-- SUPPLIED MATERIAL follows --

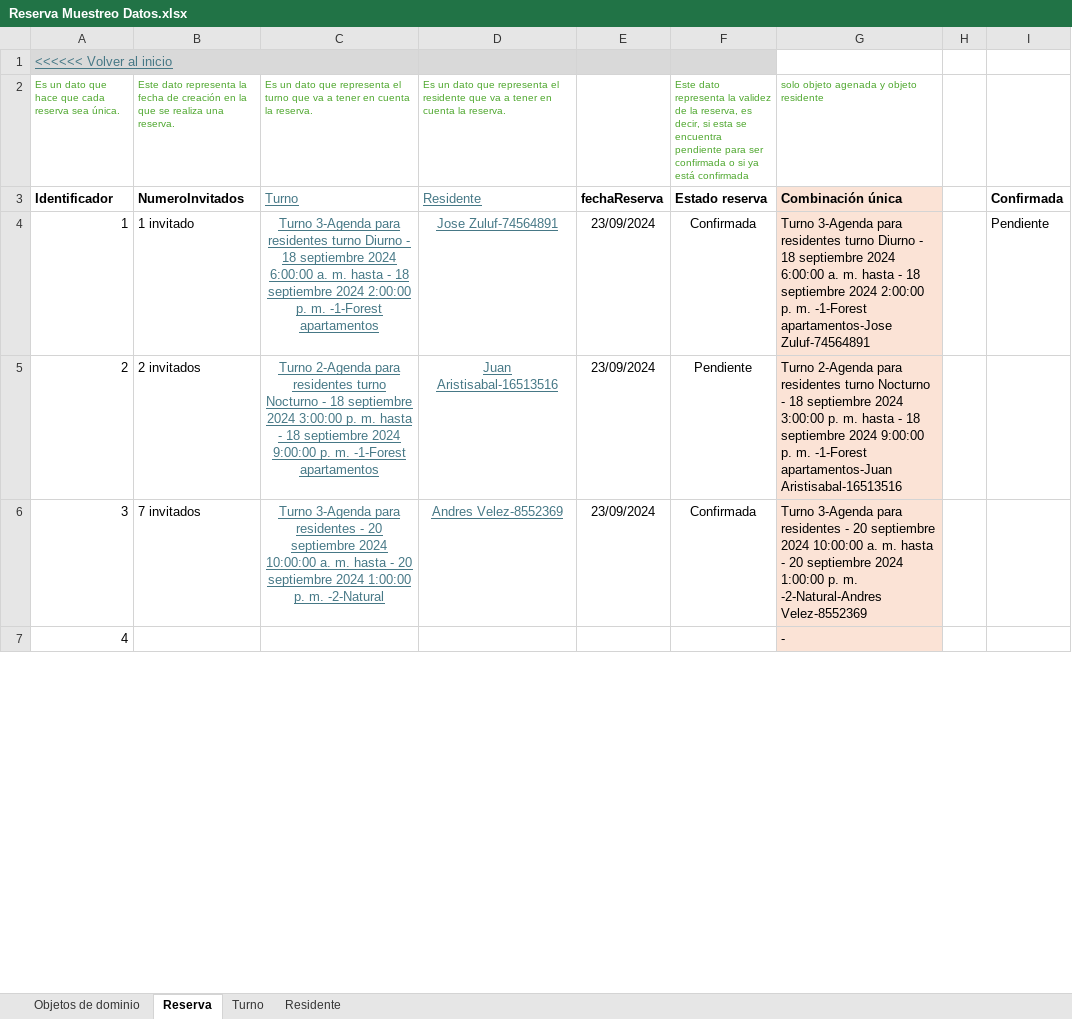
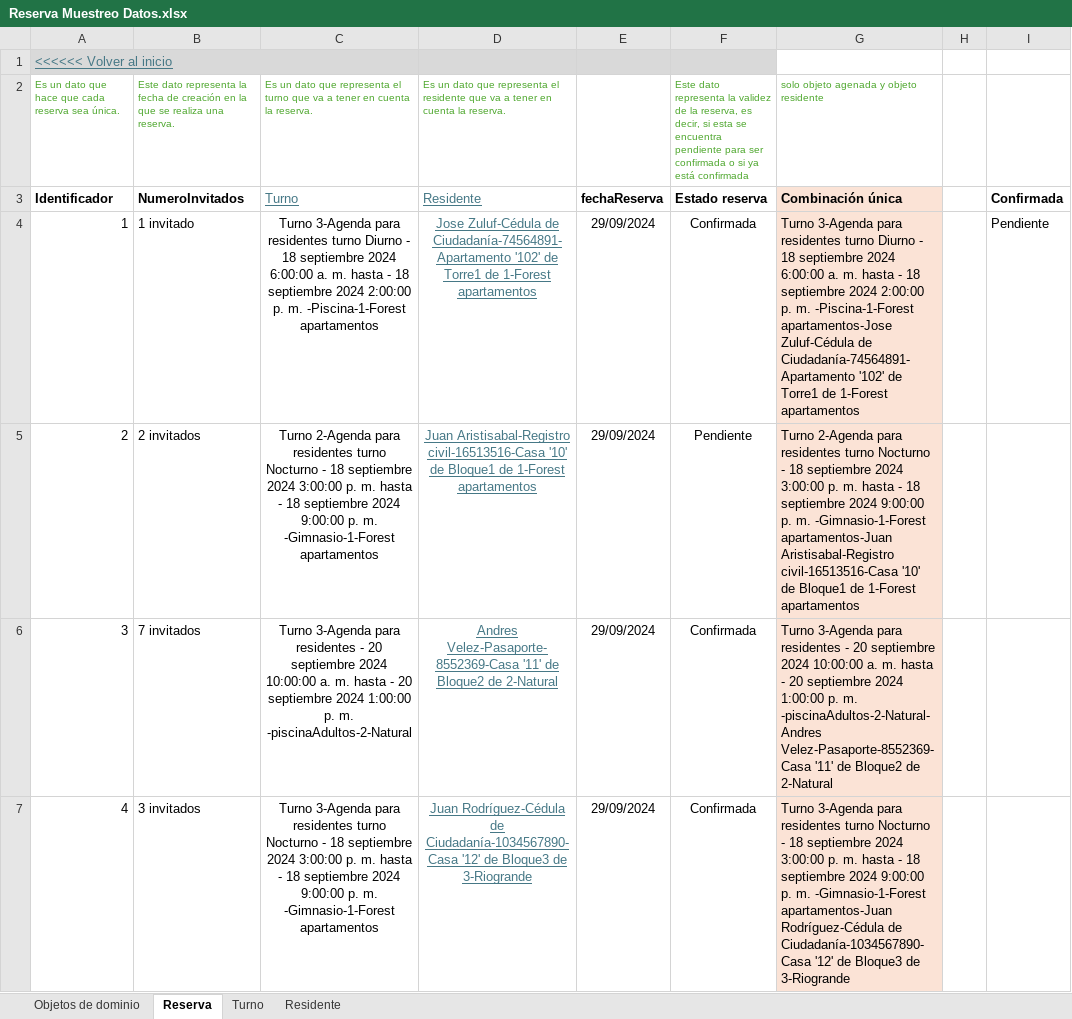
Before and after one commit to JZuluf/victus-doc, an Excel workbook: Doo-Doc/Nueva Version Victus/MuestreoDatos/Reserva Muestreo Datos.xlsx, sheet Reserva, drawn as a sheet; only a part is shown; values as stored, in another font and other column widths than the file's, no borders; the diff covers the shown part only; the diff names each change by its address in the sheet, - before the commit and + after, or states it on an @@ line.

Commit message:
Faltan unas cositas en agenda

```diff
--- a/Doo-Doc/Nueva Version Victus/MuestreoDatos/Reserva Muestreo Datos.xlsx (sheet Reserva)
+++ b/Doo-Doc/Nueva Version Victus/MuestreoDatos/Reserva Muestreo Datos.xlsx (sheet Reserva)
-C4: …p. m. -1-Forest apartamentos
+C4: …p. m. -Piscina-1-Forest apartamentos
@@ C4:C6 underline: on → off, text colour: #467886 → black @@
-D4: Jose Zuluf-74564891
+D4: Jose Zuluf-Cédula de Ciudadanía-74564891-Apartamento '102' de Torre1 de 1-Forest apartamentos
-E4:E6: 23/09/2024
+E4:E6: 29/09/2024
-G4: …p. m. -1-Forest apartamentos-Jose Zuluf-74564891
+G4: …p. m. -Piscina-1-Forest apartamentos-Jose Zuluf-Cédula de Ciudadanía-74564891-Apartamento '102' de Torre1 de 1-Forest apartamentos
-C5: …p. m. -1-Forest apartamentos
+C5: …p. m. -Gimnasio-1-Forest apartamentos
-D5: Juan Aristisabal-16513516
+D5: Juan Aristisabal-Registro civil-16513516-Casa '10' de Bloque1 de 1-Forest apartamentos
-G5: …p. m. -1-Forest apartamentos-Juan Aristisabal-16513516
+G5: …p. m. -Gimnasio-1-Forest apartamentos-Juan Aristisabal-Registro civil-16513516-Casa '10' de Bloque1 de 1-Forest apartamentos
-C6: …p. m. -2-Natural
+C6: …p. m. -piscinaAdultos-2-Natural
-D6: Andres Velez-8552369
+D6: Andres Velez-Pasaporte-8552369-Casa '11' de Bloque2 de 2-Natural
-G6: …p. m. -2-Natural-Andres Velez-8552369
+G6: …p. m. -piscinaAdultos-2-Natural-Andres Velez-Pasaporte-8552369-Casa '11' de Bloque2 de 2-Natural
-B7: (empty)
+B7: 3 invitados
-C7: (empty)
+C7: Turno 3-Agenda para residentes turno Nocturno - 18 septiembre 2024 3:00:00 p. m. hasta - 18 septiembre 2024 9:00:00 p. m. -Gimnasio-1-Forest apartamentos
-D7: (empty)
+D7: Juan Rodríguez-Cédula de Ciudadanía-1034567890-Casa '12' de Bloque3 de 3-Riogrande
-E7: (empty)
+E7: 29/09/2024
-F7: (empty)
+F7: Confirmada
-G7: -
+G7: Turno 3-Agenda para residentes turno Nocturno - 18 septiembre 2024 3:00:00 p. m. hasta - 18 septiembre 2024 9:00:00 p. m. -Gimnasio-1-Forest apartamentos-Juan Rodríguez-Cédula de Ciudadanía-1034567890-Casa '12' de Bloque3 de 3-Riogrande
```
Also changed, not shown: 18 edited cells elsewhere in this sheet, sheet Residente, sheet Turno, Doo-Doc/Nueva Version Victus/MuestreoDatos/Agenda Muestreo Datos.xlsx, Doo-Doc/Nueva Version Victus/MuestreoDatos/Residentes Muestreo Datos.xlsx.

-- SUPPLIED MATERIAL concluded --

TASK OBJECTIVE: Be exact. Write out all the entries and omit the pictures.

SOLUTION TO THIS TASK:
Before and after one commit to JZuluf/victus-doc, an Excel workbook: Doo-Doc/Nueva Version Victus/MuestreoDatos/Reserva Muestreo Datos.xlsx, sheet Reserva, drawn as a sheet; only a part is shown; values as stored, in another font and other column widths than the file's, no borders; the diff covers the shown part only; the diff names each change by its address in the sheet, - before the commit and + after, or states it on an @@ line.

Commit message:
Faltan unas cositas en agenda

```diff
--- a/Doo-Doc/Nueva Version Victus/MuestreoDatos/Reserva Muestreo Datos.xlsx (sheet Reserva)
+++ b/Doo-Doc/Nueva Version Victus/MuestreoDatos/Reserva Muestreo Datos.xlsx (sheet Reserva)
-C4: …p. m. -1-Forest apartamentos
+C4: …p. m. -Piscina-1-Forest apartamentos
@@ C4:C6 underline: on → off, text colour: #467886 → black @@
-D4: Jose Zuluf-74564891
+D4: Jose Zuluf-Cédula de Ciudadanía-74564891-Apartamento '102' de Torre1 de 1-Forest apartamentos
-E4:E6: 23/09/2024
+E4:E6: 29/09/2024
-G4: …p. m. -1-Forest apartamentos-Jose Zuluf-74564891
+G4: …p. m. -Piscina-1-Forest apartamentos-Jose Zuluf-Cédula de Ciudadanía-74564891-Apartamento '102' de Torre1 de 1-Forest apartamentos
-C5: …p. m. -1-Forest apartamentos
+C5: …p. m. -Gimnasio-1-Forest apartamentos
-D5: Juan Aristisabal-16513516
+D5: Juan Aristisabal-Registro civil-16513516-Casa '10' de Bloque1 de 1-Forest apartamentos
-G5: …p. m. -1-Forest apartamentos-Juan Aristisabal-16513516
+G5: …p. m. -Gimnasio-1-Forest apartamentos-Juan Aristisabal-Registro civil-16513516-Casa '10' de Bloque1 de 1-Forest apartamentos
-C6: …p. m. -2-Natural
+C6: …p. m. -piscinaAdultos-2-Natural
-D6: Andres Velez-8552369
+D6: Andres Velez-Pasaporte-8552369-Casa '11' de Bloque2 de 2-Natural
-G6: …p. m. -2-Natural-Andres Velez-8552369
+G6: …p. m. -piscinaAdultos-2-Natural-Andres Velez-Pasaporte-8552369-Casa '11' de Bloque2 de 2-Natural
-B7: (empty)
+B7: 3 invitados
-C7: (empty)
+C7: Turno 3-Agenda para residentes turno Nocturno - 18 septiembre 2024 3:00:00 p. m. hasta - 18 septiembre 2024 9:00:00 p. m. -Gimnasio-1-Forest apartamentos
-D7: (empty)
+D7: Juan Rodríguez-Cédula de Ciudadanía-1034567890-Casa '12' de Bloque3 de 3-Riogrande
-E7: (empty)
+E7: 29/09/2024
-F7: (empty)
+F7: Confirmada
-G7: -
+G7: Turno 3-Agenda para residentes turno Nocturno - 18 septiembre 2024 3:00:00 p. m. hasta - 18 septiembre 2024 9:00:00 p. m. -Gimnasio-1-Forest apartamentos-Juan Rodríguez-Cédula de Ciudadanía-1034567890-Casa '12' de Bloque3 de 3-Riogrande
```
Also changed, not shown: 18 edited cells elsewhere in this sheet, sheet Residente, sheet Turno, Doo-Doc/Nueva Version Victus/MuestreoDatos/Agenda Muestreo Datos.xlsx, Doo-Doc/Nueva Version Victus/MuestreoDatos/Residentes Muestreo Datos.xlsx.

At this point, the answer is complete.